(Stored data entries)
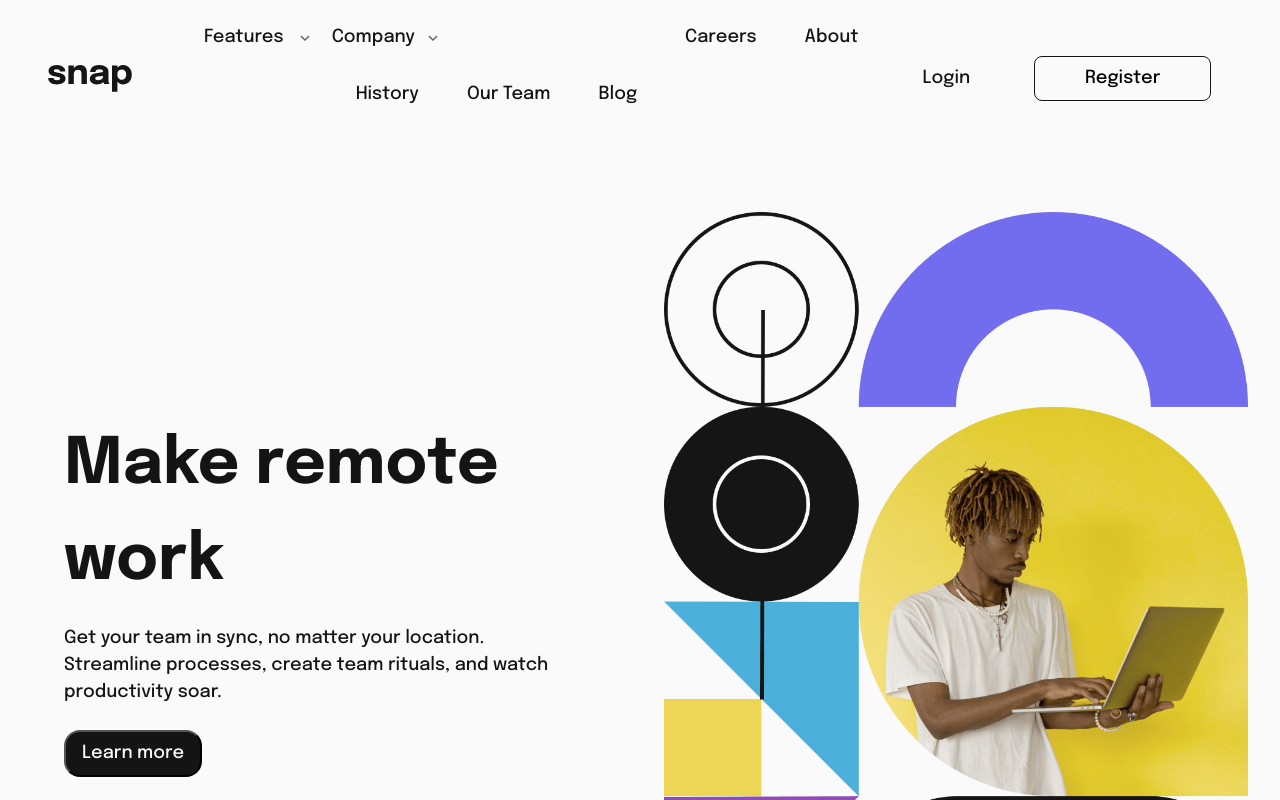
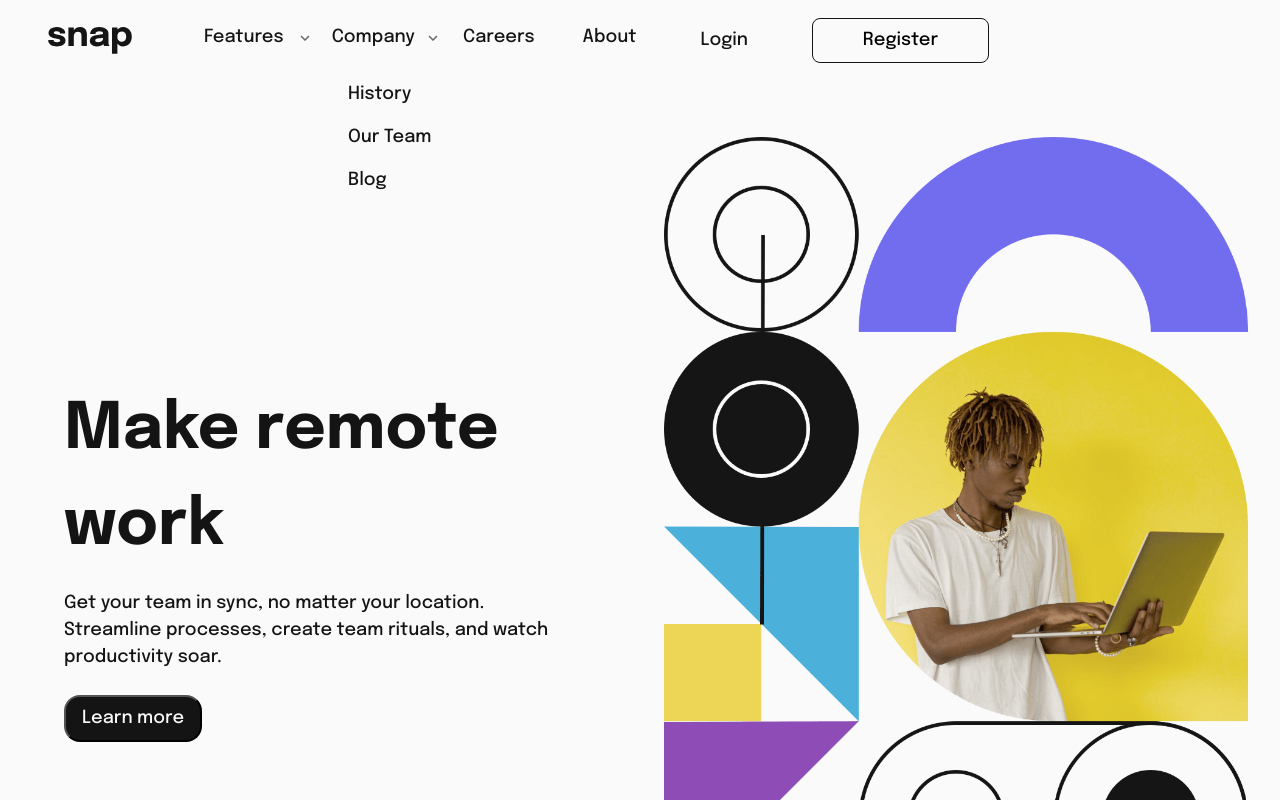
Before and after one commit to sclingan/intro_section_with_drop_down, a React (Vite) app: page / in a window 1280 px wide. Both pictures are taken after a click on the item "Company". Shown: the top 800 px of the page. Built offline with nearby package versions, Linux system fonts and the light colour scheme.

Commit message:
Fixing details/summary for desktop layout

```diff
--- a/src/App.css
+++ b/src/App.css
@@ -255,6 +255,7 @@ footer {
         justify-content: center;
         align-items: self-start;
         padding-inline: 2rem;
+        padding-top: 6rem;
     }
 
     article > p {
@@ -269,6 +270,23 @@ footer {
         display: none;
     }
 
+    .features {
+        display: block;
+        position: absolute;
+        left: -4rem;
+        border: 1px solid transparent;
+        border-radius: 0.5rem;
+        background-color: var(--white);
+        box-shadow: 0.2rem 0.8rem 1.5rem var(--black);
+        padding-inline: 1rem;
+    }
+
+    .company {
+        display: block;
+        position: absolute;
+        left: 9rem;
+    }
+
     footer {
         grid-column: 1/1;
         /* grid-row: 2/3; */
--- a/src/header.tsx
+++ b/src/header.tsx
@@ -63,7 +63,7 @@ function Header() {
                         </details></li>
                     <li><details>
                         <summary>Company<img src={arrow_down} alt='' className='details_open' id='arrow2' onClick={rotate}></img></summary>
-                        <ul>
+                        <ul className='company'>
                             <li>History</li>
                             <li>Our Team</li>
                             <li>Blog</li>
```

● Brief
Would you output all of the entries above exactly, keeping the pictures out?

● Solution below
Before and after one commit to sclingan/intro_section_with_drop_down, a React (Vite) app: page / in a window 1280 px wide. Both pictures are taken after a click on the item "Company". Shown: the top 800 px of the page. Built offline with nearby package versions, Linux system fonts and the light colour scheme.

Commit message:
Fixing details/summary for desktop layout

```diff
--- a/src/App.css
+++ b/src/App.css
@@ -255,6 +255,7 @@ footer {
         justify-content: center;
         align-items: self-start;
         padding-inline: 2rem;
+        padding-top: 6rem;
     }
 
     article > p {
@@ -269,6 +270,23 @@ footer {
         display: none;
     }
 
+    .features {
+        display: block;
+        position: absolute;
+        left: -4rem;
+        border: 1px solid transparent;
+        border-radius: 0.5rem;
+        background-color: var(--white);
+        box-shadow: 0.2rem 0.8rem 1.5rem var(--black);
+        padding-inline: 1rem;
+    }
+
+    .company {
+        display: block;
+        position: absolute;
+        left: 9rem;
+    }
+
     footer {
         grid-column: 1/1;
         /* grid-row: 2/3; */
--- a/src/header.tsx
+++ b/src/header.tsx
@@ -63,7 +63,7 @@ function Header() {
                         </details></li>
                     <li><details>
                         <summary>Company<img src={arrow_down} alt='' className='details_open' id='arrow2' onClick={rotate}></img></summary>
-                        <ul>
+                        <ul className='company'>
                             <li>History</li>
                             <li>Our Team</li>
                             <li>Blog</li>
```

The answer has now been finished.